Start of WORKING DATA

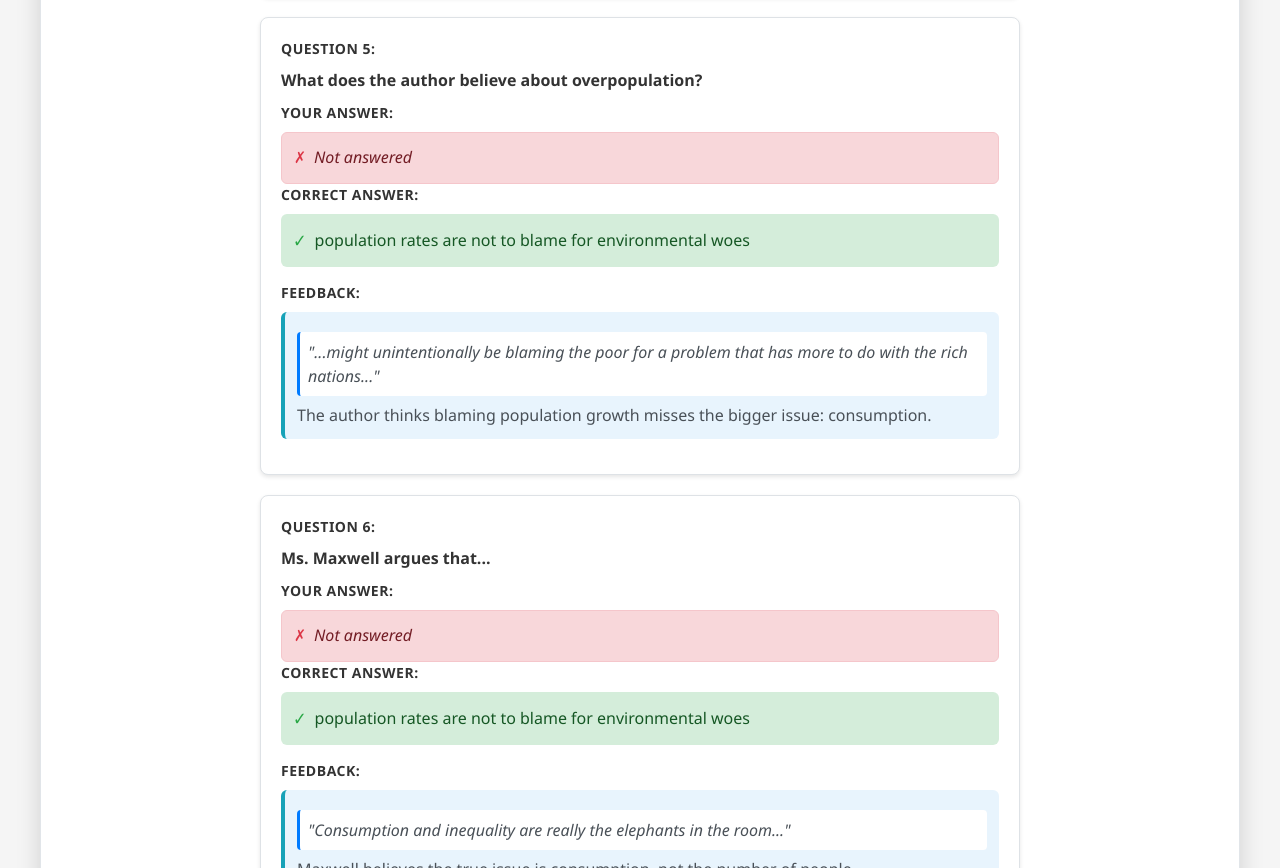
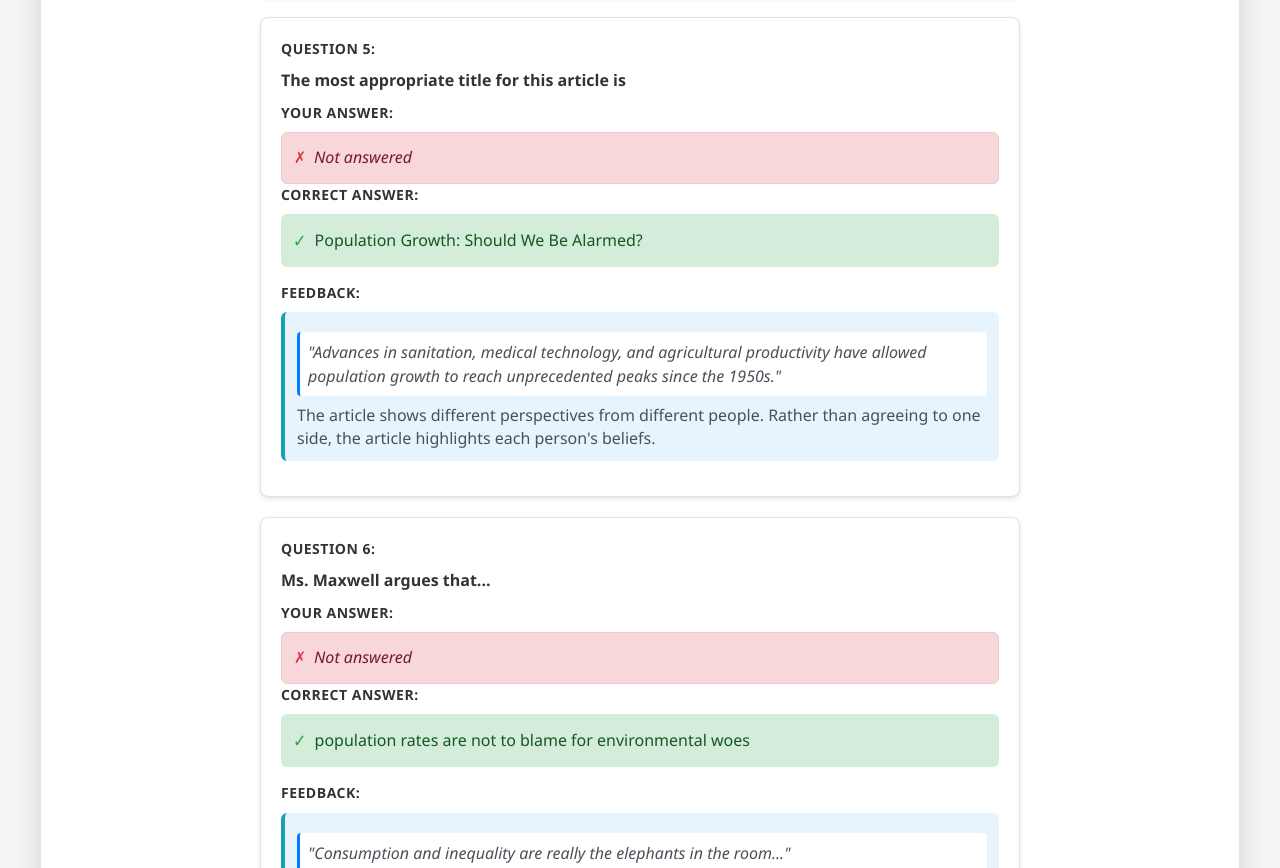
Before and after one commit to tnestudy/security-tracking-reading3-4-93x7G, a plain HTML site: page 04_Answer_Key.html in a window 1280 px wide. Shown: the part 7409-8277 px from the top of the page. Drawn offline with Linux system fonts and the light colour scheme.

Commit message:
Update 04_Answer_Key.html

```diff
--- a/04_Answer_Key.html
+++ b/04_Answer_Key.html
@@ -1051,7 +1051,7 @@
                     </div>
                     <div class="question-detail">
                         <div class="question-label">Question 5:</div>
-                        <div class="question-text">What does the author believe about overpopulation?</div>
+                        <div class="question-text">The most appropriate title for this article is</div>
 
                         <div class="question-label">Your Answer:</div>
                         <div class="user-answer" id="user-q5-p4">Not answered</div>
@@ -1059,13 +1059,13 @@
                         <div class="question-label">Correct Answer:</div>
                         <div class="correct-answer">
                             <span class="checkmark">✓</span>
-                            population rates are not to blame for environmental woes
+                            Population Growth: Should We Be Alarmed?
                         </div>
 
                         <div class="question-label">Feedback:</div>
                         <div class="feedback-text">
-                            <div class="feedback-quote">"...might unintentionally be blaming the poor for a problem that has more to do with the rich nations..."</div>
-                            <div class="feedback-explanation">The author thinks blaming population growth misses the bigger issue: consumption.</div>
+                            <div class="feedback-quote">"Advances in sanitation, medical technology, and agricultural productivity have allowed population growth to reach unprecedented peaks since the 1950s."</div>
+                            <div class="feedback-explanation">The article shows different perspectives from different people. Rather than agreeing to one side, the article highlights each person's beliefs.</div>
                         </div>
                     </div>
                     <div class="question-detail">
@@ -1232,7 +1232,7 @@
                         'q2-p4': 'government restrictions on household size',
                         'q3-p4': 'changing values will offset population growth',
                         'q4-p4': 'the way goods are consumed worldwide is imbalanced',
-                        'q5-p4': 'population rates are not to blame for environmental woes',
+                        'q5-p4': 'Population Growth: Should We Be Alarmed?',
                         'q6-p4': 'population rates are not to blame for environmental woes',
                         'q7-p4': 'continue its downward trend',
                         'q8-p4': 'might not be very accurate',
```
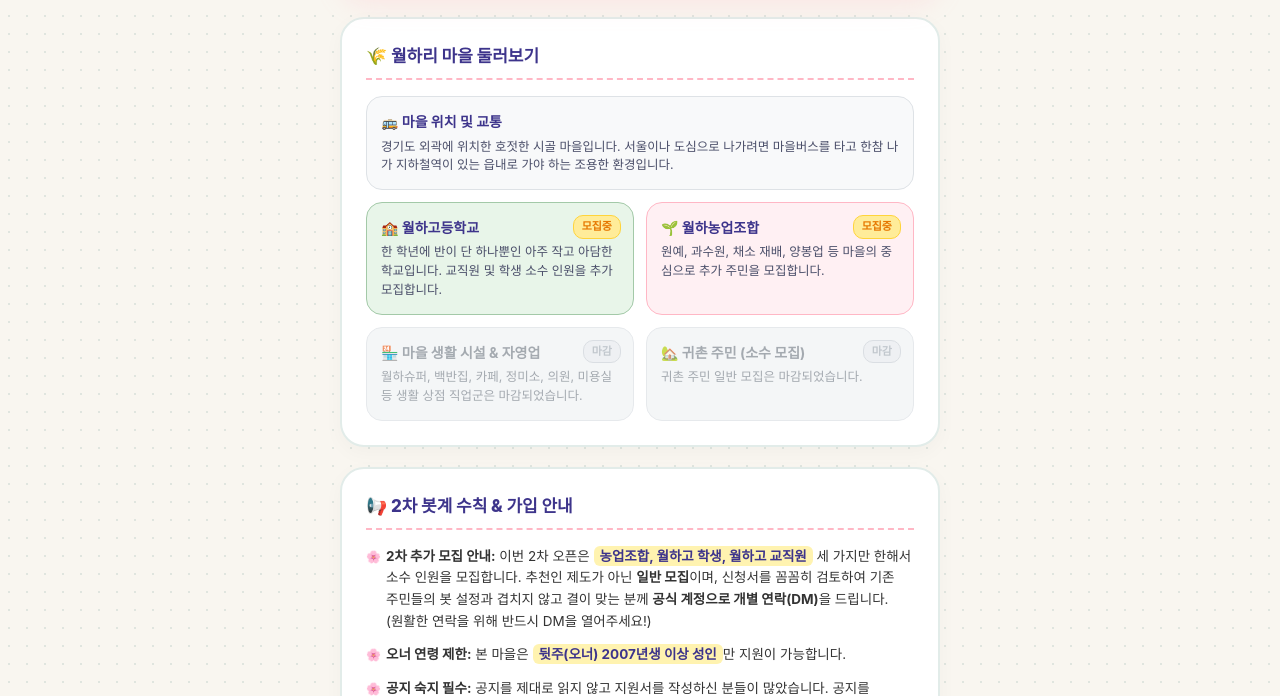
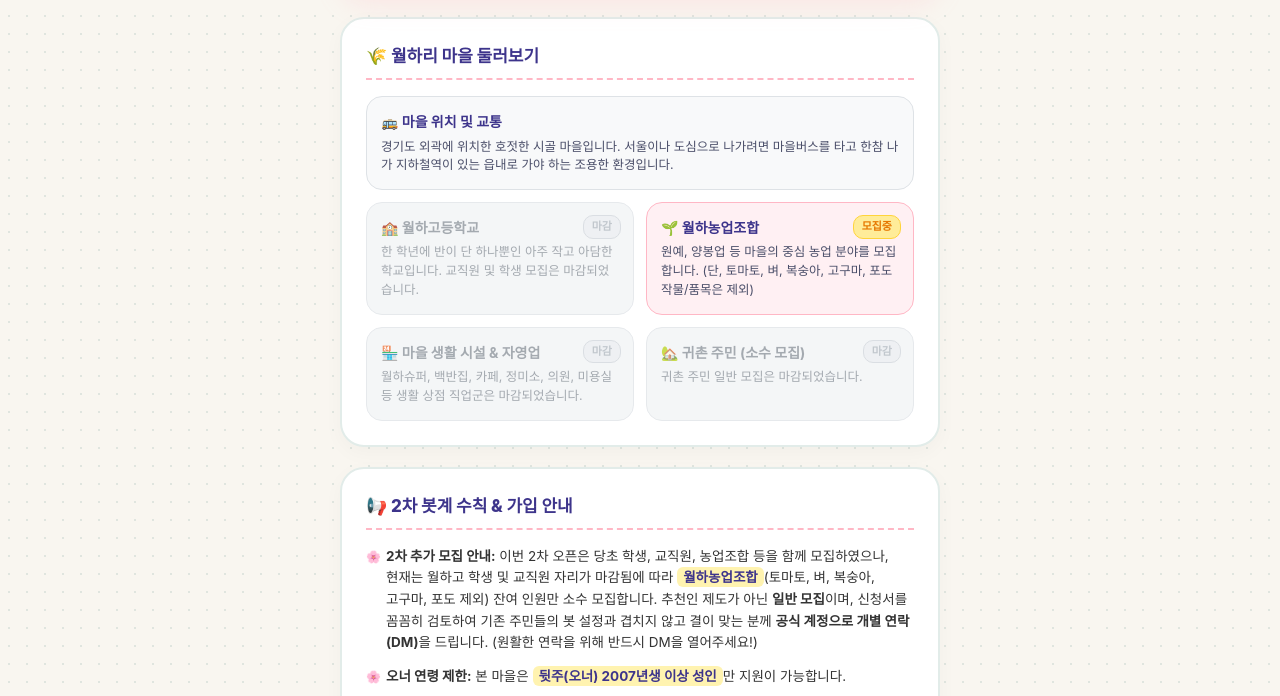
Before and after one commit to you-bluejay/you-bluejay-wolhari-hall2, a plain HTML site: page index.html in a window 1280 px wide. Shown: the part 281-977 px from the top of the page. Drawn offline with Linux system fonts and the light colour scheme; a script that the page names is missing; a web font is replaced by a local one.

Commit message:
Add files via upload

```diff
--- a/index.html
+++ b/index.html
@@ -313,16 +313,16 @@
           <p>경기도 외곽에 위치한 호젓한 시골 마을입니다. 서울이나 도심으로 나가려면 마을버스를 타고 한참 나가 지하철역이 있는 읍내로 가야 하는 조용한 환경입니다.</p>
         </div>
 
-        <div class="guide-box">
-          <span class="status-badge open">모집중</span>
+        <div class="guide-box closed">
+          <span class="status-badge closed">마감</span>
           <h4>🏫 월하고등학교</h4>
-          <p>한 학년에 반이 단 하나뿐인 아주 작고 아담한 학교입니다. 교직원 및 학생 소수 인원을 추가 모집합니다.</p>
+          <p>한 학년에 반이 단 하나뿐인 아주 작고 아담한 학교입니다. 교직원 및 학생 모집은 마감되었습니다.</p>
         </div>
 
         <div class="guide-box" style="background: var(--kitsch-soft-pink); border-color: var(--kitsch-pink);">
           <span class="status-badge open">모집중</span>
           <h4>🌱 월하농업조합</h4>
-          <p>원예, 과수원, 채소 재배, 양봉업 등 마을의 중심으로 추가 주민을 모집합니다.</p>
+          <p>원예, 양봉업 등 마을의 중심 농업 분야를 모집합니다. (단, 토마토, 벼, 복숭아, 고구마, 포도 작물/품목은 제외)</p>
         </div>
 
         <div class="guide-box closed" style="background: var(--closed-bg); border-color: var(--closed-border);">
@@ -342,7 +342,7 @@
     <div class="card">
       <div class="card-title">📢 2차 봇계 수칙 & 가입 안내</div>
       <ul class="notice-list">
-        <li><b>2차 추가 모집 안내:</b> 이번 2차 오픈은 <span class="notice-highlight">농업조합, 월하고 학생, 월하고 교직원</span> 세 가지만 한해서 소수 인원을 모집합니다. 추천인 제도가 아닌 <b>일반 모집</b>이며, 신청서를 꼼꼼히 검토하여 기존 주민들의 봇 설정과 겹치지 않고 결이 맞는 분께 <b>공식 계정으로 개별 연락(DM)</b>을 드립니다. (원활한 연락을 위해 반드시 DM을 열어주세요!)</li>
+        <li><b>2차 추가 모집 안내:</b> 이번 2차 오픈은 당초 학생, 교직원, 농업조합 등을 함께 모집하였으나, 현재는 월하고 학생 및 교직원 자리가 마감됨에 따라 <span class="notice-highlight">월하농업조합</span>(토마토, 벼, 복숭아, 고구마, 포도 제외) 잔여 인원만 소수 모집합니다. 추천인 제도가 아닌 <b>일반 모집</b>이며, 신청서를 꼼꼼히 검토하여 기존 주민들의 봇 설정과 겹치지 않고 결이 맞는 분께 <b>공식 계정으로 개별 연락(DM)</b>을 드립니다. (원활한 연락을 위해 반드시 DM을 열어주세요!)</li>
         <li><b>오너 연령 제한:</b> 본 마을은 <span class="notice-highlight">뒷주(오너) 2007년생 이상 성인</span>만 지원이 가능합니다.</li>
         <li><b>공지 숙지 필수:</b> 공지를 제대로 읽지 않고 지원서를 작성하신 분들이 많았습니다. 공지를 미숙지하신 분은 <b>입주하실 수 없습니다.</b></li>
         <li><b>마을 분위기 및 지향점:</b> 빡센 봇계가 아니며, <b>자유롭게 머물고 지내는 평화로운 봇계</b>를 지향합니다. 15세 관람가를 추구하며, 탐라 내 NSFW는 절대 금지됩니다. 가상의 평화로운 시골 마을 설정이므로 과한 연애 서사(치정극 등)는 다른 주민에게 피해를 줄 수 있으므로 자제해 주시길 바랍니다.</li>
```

End of WORKING DATA

WORK INSTRUCTION: Set down the entries above exactly; no pictures belong in the copy.

WORKED SOLUTION:
Before and after one commit to tnestudy/security-tracking-reading3-4-93x7G, a plain HTML site: page 04_Answer_Key.html in a window 1280 px wide. Shown: the part 7409-8277 px from the top of the page. Drawn offline with Linux system fonts and the light colour scheme.

Commit message:
Update 04_Answer_Key.html

```diff
--- a/04_Answer_Key.html
+++ b/04_Answer_Key.html
@@ -1051,7 +1051,7 @@
                     </div>
                     <div class="question-detail">
                         <div class="question-label">Question 5:</div>
-                        <div class="question-text">What does the author believe about overpopulation?</div>
+                        <div class="question-text">The most appropriate title for this article is</div>
 
                         <div class="question-label">Your Answer:</div>
                         <div class="user-answer" id="user-q5-p4">Not answered</div>
@@ -1059,13 +1059,13 @@
                         <div class="question-label">Correct Answer:</div>
                         <div class="correct-answer">
                             <span class="checkmark">✓</span>
-                            population rates are not to blame for environmental woes
+                            Population Growth: Should We Be Alarmed?
                         </div>
 
                         <div class="question-label">Feedback:</div>
                         <div class="feedback-text">
-                            <div class="feedback-quote">"...might unintentionally be blaming the poor for a problem that has more to do with the rich nations..."</div>
-                            <div class="feedback-explanation">The author thinks blaming population growth misses the bigger issue: consumption.</div>
+                            <div class="feedback-quote">"Advances in sanitation, medical technology, and agricultural productivity have allowed population growth to reach unprecedented peaks since the 1950s."</div>
+                            <div class="feedback-explanation">The article shows different perspectives from different people. Rather than agreeing to one side, the article highlights each person's beliefs.</div>
                         </div>
                     </div>
                     <div class="question-detail">
@@ -1232,7 +1232,7 @@
                         'q2-p4': 'government restrictions on household size',
                         'q3-p4': 'changing values will offset population growth',
                         'q4-p4': 'the way goods are consumed worldwide is imbalanced',
-                        'q5-p4': 'population rates are not to blame for environmental woes',
+                        'q5-p4': 'Population Growth: Should We Be Alarmed?',
                         'q6-p4': 'population rates are not to blame for environmental woes',
                         'q7-p4': 'continue its downward trend',
                         'q8-p4': 'might not be very accurate',
```
Before and after one commit to you-bluejay/you-bluejay-wolhari-hall2, a plain HTML site: page index.html in a window 1280 px wide. Shown: the part 281-977 px from the top of the page. Drawn offline with Linux system fonts and the light colour scheme; a script that the page names is missing; a web font is replaced by a local one.

Commit message:
Add files via upload

```diff
--- a/index.html
+++ b/index.html
@@ -313,16 +313,16 @@
           <p>경기도 외곽에 위치한 호젓한 시골 마을입니다. 서울이나 도심으로 나가려면 마을버스를 타고 한참 나가 지하철역이 있는 읍내로 가야 하는 조용한 환경입니다.</p>
         </div>
 
-        <div class="guide-box">
-          <span class="status-badge open">모집중</span>
+        <div class="guide-box closed">
+          <span class="status-badge closed">마감</span>
           <h4>🏫 월하고등학교</h4>
-          <p>한 학년에 반이 단 하나뿐인 아주 작고 아담한 학교입니다. 교직원 및 학생 소수 인원을 추가 모집합니다.</p>
+          <p>한 학년에 반이 단 하나뿐인 아주 작고 아담한 학교입니다. 교직원 및 학생 모집은 마감되었습니다.</p>
         </div>
 
         <div class="guide-box" style="background: var(--kitsch-soft-pink); border-color: var(--kitsch-pink);">
           <span class="status-badge open">모집중</span>
           <h4>🌱 월하농업조합</h4>
-          <p>원예, 과수원, 채소 재배, 양봉업 등 마을의 중심으로 추가 주민을 모집합니다.</p>
+          <p>원예, 양봉업 등 마을의 중심 농업 분야를 모집합니다. (단, 토마토, 벼, 복숭아, 고구마, 포도 작물/품목은 제외)</p>
         </div>
 
         <div class="guide-box closed" style="background: var(--closed-bg); border-color: var(--closed-border);">
@@ -342,7 +342,7 @@
     <div class="card">
       <div class="card-title">📢 2차 봇계 수칙 & 가입 안내</div>
       <ul class="notice-list">
-        <li><b>2차 추가 모집 안내:</b> 이번 2차 오픈은 <span class="notice-highlight">농업조합, 월하고 학생, 월하고 교직원</span> 세 가지만 한해서 소수 인원을 모집합니다. 추천인 제도가 아닌 <b>일반 모집</b>이며, 신청서를 꼼꼼히 검토하여 기존 주민들의 봇 설정과 겹치지 않고 결이 맞는 분께 <b>공식 계정으로 개별 연락(DM)</b>을 드립니다. (원활한 연락을 위해 반드시 DM을 열어주세요!)</li>
+        <li><b>2차 추가 모집 안내:</b> 이번 2차 오픈은 당초 학생, 교직원, 농업조합 등을 함께 모집하였으나, 현재는 월하고 학생 및 교직원 자리가 마감됨에 따라 <span class="notice-highlight">월하농업조합</span>(토마토, 벼, 복숭아, 고구마, 포도 제외) 잔여 인원만 소수 모집합니다. 추천인 제도가 아닌 <b>일반 모집</b>이며, 신청서를 꼼꼼히 검토하여 기존 주민들의 봇 설정과 겹치지 않고 결이 맞는 분께 <b>공식 계정으로 개별 연락(DM)</b>을 드립니다. (원활한 연락을 위해 반드시 DM을 열어주세요!)</li>
         <li><b>오너 연령 제한:</b> 본 마을은 <span class="notice-highlight">뒷주(오너) 2007년생 이상 성인</span>만 지원이 가능합니다.</li>
         <li><b>공지 숙지 필수:</b> 공지를 제대로 읽지 않고 지원서를 작성하신 분들이 많았습니다. 공지를 미숙지하신 분은 <b>입주하실 수 없습니다.</b></li>
         <li><b>마을 분위기 및 지향점:</b> 빡센 봇계가 아니며, <b>자유롭게 머물고 지내는 평화로운 봇계</b>를 지향합니다. 15세 관람가를 추구하며, 탐라 내 NSFW는 절대 금지됩니다. 가상의 평화로운 시골 마을 설정이므로 과한 연애 서사(치정극 등)는 다른 주민에게 피해를 줄 수 있으므로 자제해 주시길 바랍니다.</li>
```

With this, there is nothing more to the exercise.